German Rights Sales Dip 14.4 Percent in 2022
This morning (July 5), the Börsenverein des Deutschen Buchhandels, Germany’s publishers and booksellers association, has reported that the 2022 overall turnover was down 1.9 percent, the result of the German book market laboring under a three-part challenge of the coronavirus COVID-19 pandemic, supply-chain problems, and a consumer slump.

At mid-year, the 2023 statistics are mixed: turnover “in the central sales channels” is up by 4.1 percent, and yet that’s 1.0 percent below 2019’s level with “sales declining by 7.9 percent amid prices that are up by 9.7 percent over those of 2019. “The local book trade is even more clearly behind the pre-pandemic level,” according to the data provided today. “Turnover in the first six months of 2023 was 5.2 percent below that of the same period in 2022, sales at 14 percent.”

Of key interest to many of our international Publishing Perspectives readers, translation rights sales have taken an especially heavy hit: In 2022, German publishers sold 14.4 percent fewer book licenses abroad than in 2021. In this, the Börsenverein points directly at “the economic consequences of the Russian war of aggression on Ukraine,” Russia having previously been a “major buyer” of German books, “especially of books for children and young adults.”

In 2021, 676 rights deals reportedly were made between German publishers and Russia, compared to only 236 deals in 2022. Russia, as a rights buying market of German titles, has slipped in a single year from second place to 10th.

China’s activity in the licensing sphere is problematic for Germany, as well. “As a result of China’s ‘zero-COVID’ strategy,” today’s report has it, “the licensing business with this country was also still subject to major restrictions in 2022. The number of license deals with China fell from 1,318 in 2021 to 825 in 2022. However, China remains in first place among the most important licensees” of German books, “followed by Italy and the Czech Republic.”

‘These Global Crises’

Book production in Germany in 2022, left to right: domestic first editions, translations from other languages, and international rights/licenses bought. Image: Börsenverein
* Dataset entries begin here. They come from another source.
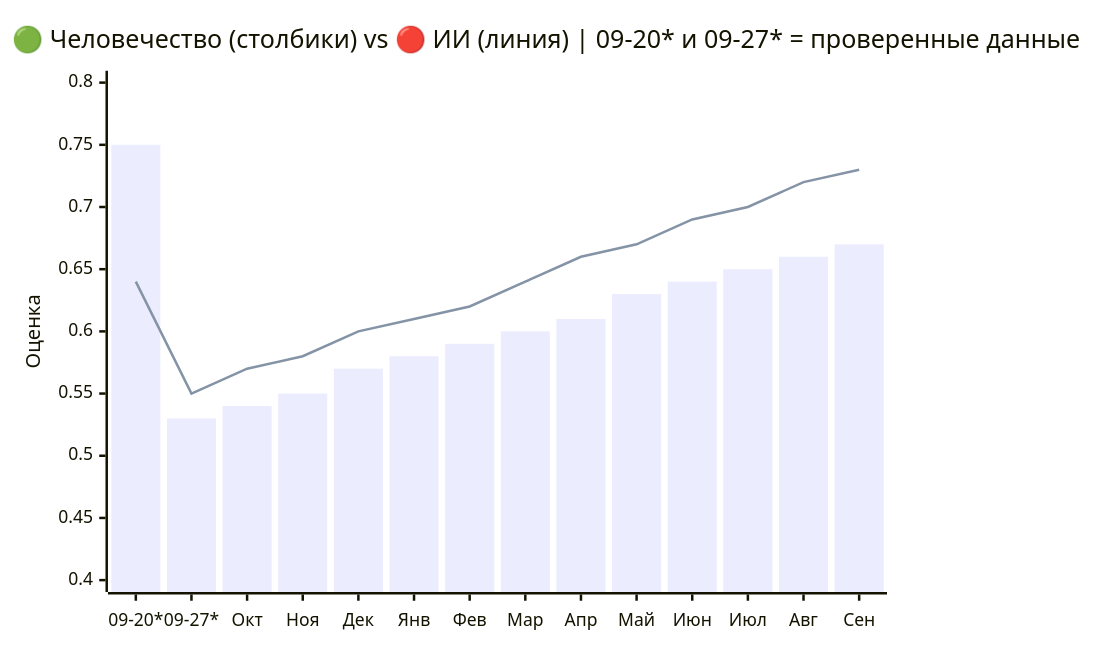
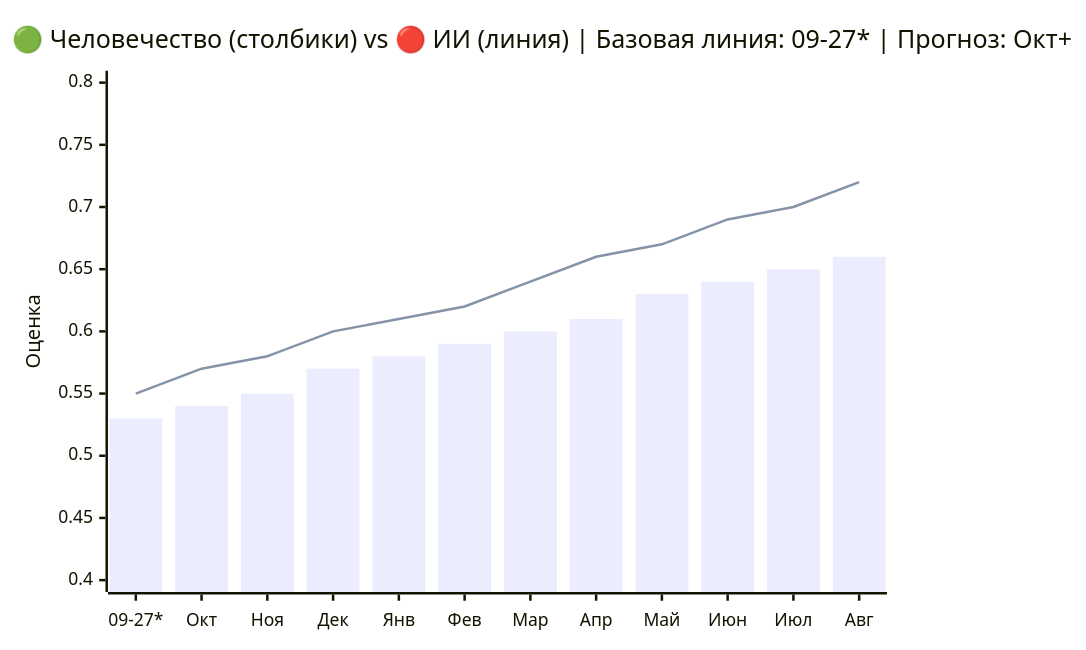
One commit to VQQLK/Human-AI-Monitor changed the first of 2 diagrams in README.ru.md. Above: the diagram before and after it, drawn with Mermaid. The commit also changed other lines of this file and 5 other files, not shown here.

````diff
--- a/README.ru.md
+++ b/README.ru.md
@@ -34,8 +31,8 @@
 ```mermaid
 xychart-beta
-    title "🟢 Человечество (столбики) vs 🔴 ИИ (линия) | 09-20* и 09-27* = проверенные данные"
-    x-axis ["09-20*", "09-27*", "Окт", "Ноя", "Дек", "Янв", "Фев", "Мар", "Апр", "Май", "Июн", "Июл", "Авг", "Сен"]
+    title "🟢 Человечество (столбики) vs 🔴 ИИ (линия) | Базовая линия: 09-27* | Прогноз: Окт+"
+    x-axis ["09-27*", "Окт", "Ноя", "Дек", "Янв", "Фев", "Мар", "Апр", "Май", "Июн", "Июл", "Авг"]
     y-axis "Оценка" 0.40 --> 0.80
-    bar [0.75, 0.53, 0.54, 0.55, 0.57, 0.58, 0.59, 0.6, 0.61, 0.63, 0.64, 0.65, 0.66, 0.67]
-    line [0.64, 0.55, 0.57, 0.58, 0.6, 0.61, 0.62, 0.64, 0.66, 0.67, 0.69, 0.7, 0.72, 0.73]
+    bar [0.53, 0.54, 0.55, 0.57, 0.58, 0.59, 0.6, 0.61, 0.63, 0.64, 0.65, 0.66]
+    line [0.55, 0.57, 0.58, 0.6, 0.61, 0.62, 0.64, 0.66, 0.67, 0.69, 0.7, 0.72]
 ```
````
In the Börsenverein’s annual early-July news conference, Peter Kraus vom Cleff and Karin Schmidt-Friderichs have presented a nuanced picture of an industry “tackling the challenges with determination and building a bridge between digital and analogue.” The spirit is willing, in other words, although the news is hardly stellar.

Karin Schmidt-Friderichs

“We live in challenging times,” Schmidt-Friderichs told members of the news media, “socially as well as economically.

“The book industry is feeling the effects of these global crises, but is standing its ground with great resolve. After all, in complex times, books can provide guidance, reliable information, and inspiring stories. During the pandemic, publishers, bookstores, and book distribution companies proved to be reliable suppliers of books, and this has had an impact on consumer behavior and market structures.

“In many areas, developments are now returning to normal, but some changes are permanent: the digitization push, which is particularly evident in the online stores of bookstores, the boom in digital audiobook formats, and the close ties to customers forged by many bookstores during the pandemic.”

Peter Kraus vom Cleff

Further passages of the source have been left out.